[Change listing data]
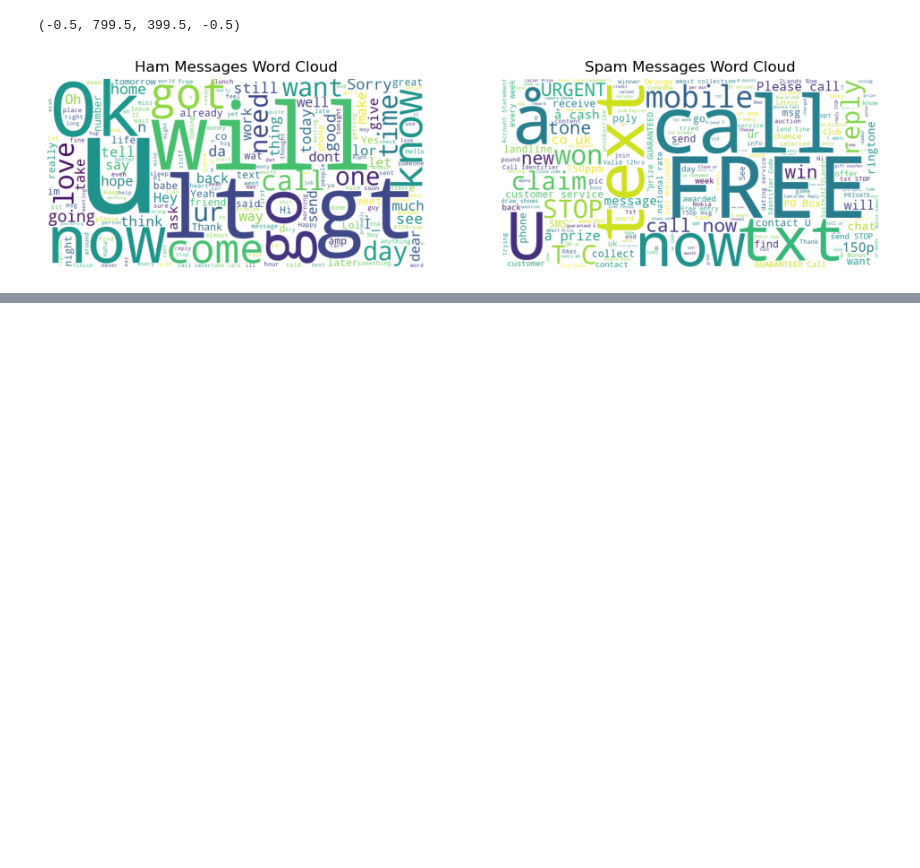
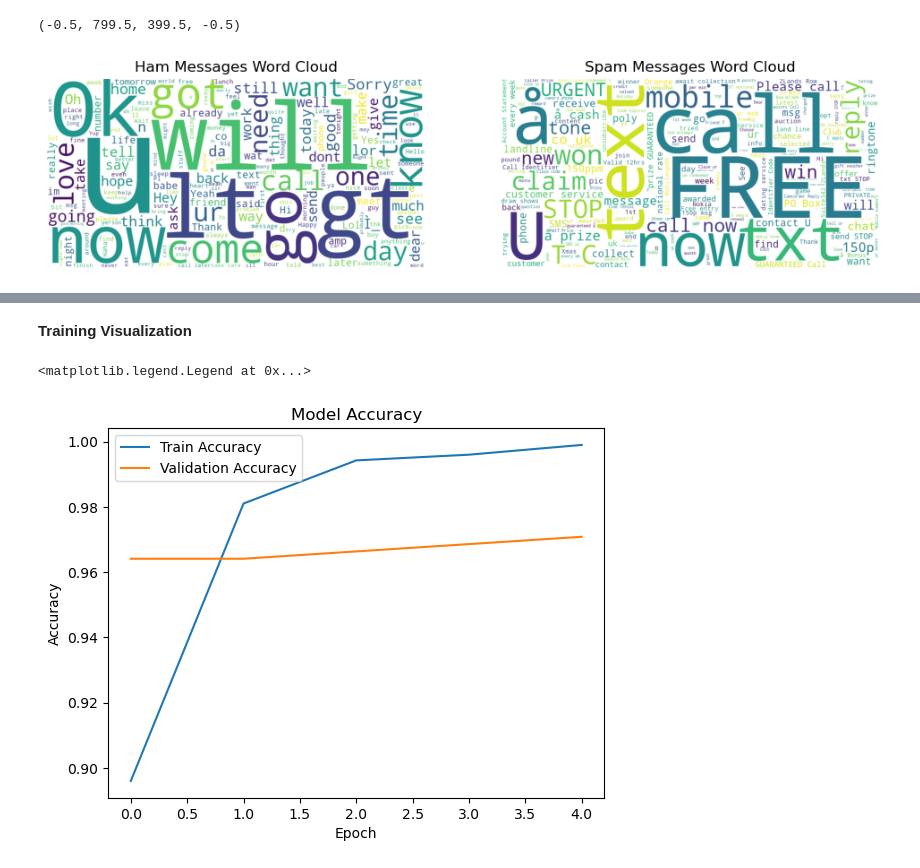
Before and after one commit to theHoodguy4587/SMS-Spam-Detection-CNN, a Jupyter notebook: notebook/spam_detect.ipynb, the cells around one changed output, grey strips where cells are left out. Saved outputs shown, nothing was run; the diff lists cells and outputs as text; code cells hidden in the pictures; blank space fills up the shorter version.

```diff
--- a/notebook/spam_detect.ipynb
+++ b/notebook/spam_detect.ipynb
@@ -105,0 +140,4 @@ plt.axis('off')
+# %%
+max_len = 100
+X_train_pad = pad_sequences(X_train_seq, maxlen=max_len)
+X_test_pad = pad_sequences(X_test_seq, maxlen=max_len)
@@ -105,0 +211,12 @@ plt.axis('off')
+# %% [markdown]
+**Training Visualization**
+# %%
+plt.plot(history.history['accuracy'], label='Train Accuracy')
+plt.plot(history.history['val_accuracy'], label='Validation Accuracy')
+plt.title('Model Accuracy')
+plt.xlabel('Epoch')
+plt.ylabel('Accuracy')
+plt.legend()
+# %% [output]
+<matplotlib.legend.Legend at 0x...>
+[figure, added]
```
Also changed, not shown: parts of 25 cells of this notebook.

Your task:
Where a line of the records holds the word "Accuracy", copy that line.

Answer area:
+plt.plot(history.history['accuracy'], label='Train Accuracy')
+plt.plot(history.history['val_accuracy'], label='Validation Accuracy')
+plt.title('Model Accuracy')
+plt.ylabel('Accuracy')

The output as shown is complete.